> **EXERCISE**: For this exercise, write out every entry exactly and leave the pictures out.

> **DATASET CONTENT**:
╔══
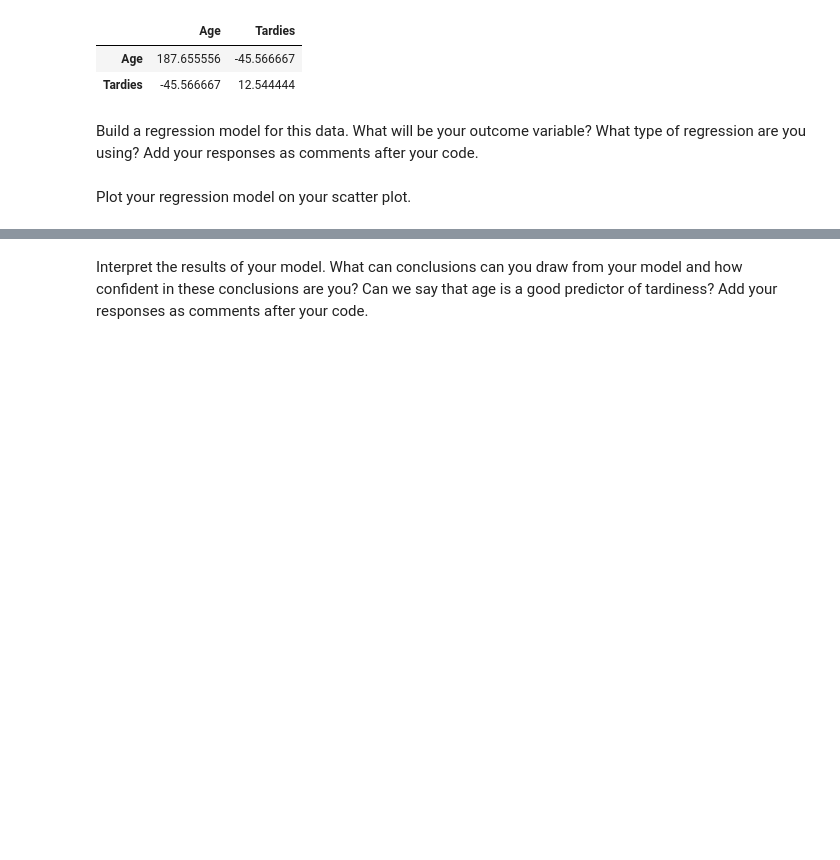
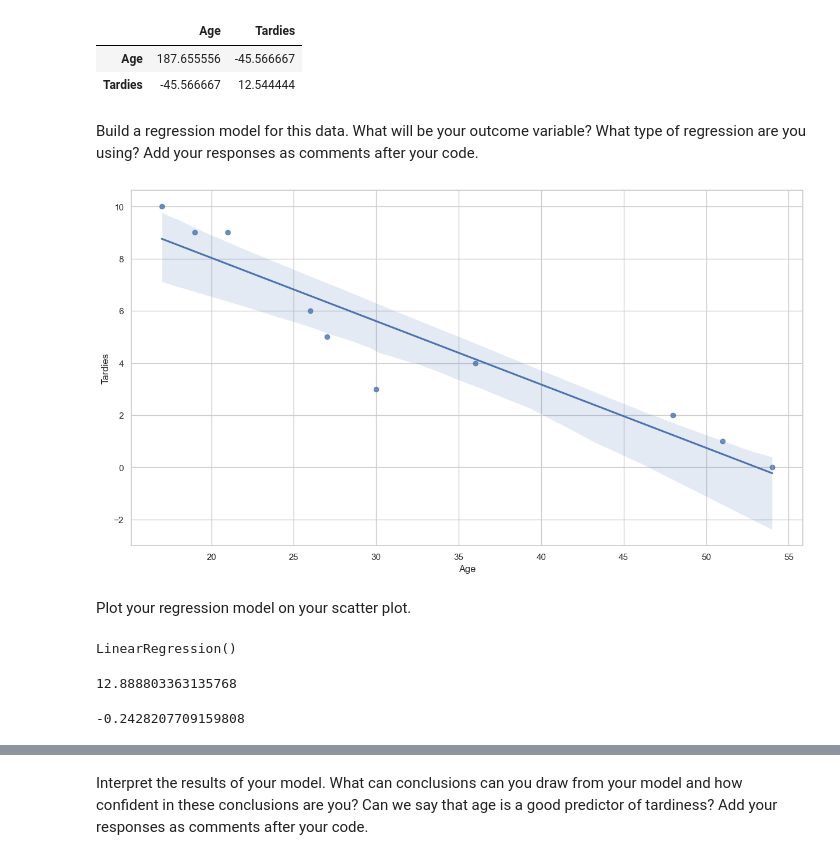
Before and after one commit to Ironhack-data-bcn-oct-2022/lab-regression-analysis, a Jupyter notebook: your-code.ipynb, the cells around one changed output, grey strips where cells are left out. Cells and saved outputs as stored; diff of their text form; code cells hidden in the pictures; blank space fills up the shorter version.

```diff
--- a/your-code.ipynb
+++ b/your-code.ipynb
@@ -91,6 +91,9 @@ student_data.cov()
 Build a regression model for this data. What will be your outcome variable? What type of regression are you using? Add your responses as comments after your code.
 # %%
 # Your response here.
+sns.regplot(x="Age", y="Tardies", data=student_data);
+# %% [output]
+[figure, added]
 # %% [markdown]
 Plot your regression model on your scatter plot.
 # %%
@@ -97,0 +102,17 @@ Plot your regression model on your scatter plot.
+# %%
+lr.fit(
+    X = student_data[["Age"]], #hours, DATAFRAME
+    y = student_data["Tardies"] # grade, Series
+)
+# %% [output]
+LinearRegression()
+# %%
+beta_0 = lr.intercept_
+beta_0
+# %% [output]
+12.888803363135768
+# %%
+beta_1 = lr.coef_[0]
+beta_1
+# %% [output]
+-0.2428207709159808
```
Also changed, not shown: parts of 16 cells of this notebook.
╚══
> **TASK RESULT**:
Before and after one commit to Ironhack-data-bcn-oct-2022/lab-regression-analysis, a Jupyter notebook: your-code.ipynb, the cells around one changed output, grey strips where cells are left out. Cells and saved outputs as stored; diff of their text form; code cells hidden in the pictures; blank space fills up the shorter version.

```diff
--- a/your-code.ipynb
+++ b/your-code.ipynb
@@ -91,6 +91,9 @@ student_data.cov()
 Build a regression model for this data. What will be your outcome variable? What type of regression are you using? Add your responses as comments after your code.
 # %%
 # Your response here.
+sns.regplot(x="Age", y="Tardies", data=student_data);
+# %% [output]
+[figure, added]
 # %% [markdown]
 Plot your regression model on your scatter plot.
 # %%
@@ -97,0 +102,17 @@ Plot your regression model on your scatter plot.
+# %%
+lr.fit(
+    X = student_data[["Age"]], #hours, DATAFRAME
+    y = student_data["Tardies"] # grade, Series
+)
+# %% [output]
+LinearRegression()
+# %%
+beta_0 = lr.intercept_
+beta_0
+# %% [output]
+12.888803363135768
+# %%
+beta_1 = lr.coef_[0]
+beta_1
+# %% [output]
+-0.2428207709159808
```
Also changed, not shown: parts of 16 cells of this notebook.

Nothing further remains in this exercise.